The mobile platform few have heard about will release in 2013. This is Mozilla's HTML5 take on the mobile device OS and intends to adhere to strict open Web standards. This project is based on Mozilla's Boot To Gecko and will create an environment where every application on the device is HTML5 and won't be hampered by middleware layers forced upon customers by providers. If this project delivers as promised, it could make a LOT of mobile customers very happy.
10: TCO going away
For the longest time, detractors cried out "TCO" to help invalidate any progress Linux has enjoyed. The idea that Linux is "too hard" for the average user quickly negates the lack of up-front software cost. As of 2013, that idea dies. Why? Because the Linux desktop has become as easy to use as any other platform.
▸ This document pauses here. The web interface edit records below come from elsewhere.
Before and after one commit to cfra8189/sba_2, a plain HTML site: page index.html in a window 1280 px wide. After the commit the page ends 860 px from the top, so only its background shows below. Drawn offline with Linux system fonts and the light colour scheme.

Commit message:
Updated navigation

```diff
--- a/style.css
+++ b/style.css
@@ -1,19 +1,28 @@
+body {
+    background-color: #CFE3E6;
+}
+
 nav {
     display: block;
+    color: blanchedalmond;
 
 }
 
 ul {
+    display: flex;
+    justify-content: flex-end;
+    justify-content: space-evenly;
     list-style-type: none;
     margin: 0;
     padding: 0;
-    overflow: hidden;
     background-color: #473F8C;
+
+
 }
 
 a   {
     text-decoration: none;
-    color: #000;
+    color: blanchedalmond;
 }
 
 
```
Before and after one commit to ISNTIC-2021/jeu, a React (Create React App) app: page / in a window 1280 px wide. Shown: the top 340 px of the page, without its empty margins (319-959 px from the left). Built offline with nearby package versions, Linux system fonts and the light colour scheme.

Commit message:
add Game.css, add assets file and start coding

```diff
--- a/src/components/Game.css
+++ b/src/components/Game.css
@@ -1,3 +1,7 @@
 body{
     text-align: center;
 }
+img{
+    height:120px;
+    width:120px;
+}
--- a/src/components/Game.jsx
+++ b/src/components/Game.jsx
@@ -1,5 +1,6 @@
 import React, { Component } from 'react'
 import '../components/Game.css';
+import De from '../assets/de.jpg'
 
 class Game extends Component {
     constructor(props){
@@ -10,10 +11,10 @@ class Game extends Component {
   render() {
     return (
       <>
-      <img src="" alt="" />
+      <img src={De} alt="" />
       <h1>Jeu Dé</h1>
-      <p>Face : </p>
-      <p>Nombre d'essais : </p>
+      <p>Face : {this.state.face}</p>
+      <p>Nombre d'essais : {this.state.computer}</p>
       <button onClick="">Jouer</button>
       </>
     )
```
No matter their skill level, users can sit down in front of a Linux desktop and be up and running quickly. This coming year will finally (thankfully) see the end of the TCO FUD tossed around by the naysayers.
Those are my predictions for open source in the year 2013. Bold? Maybe. Accurate? Who knows. It won't be until this same time next year that we'll be able to look back on these words and say I was "dead wrong" or "spot on." What do you think? Do any of my predictions hold water? Or do you have your own predictions for open source in 2013?
Jack Wallen is an award-winning writer for TechRepublic and Linux.com. He’s an avid promoter of open source and the voice of The Android Expert. For more news about Jack Wallen, visit his website jackwallen.com.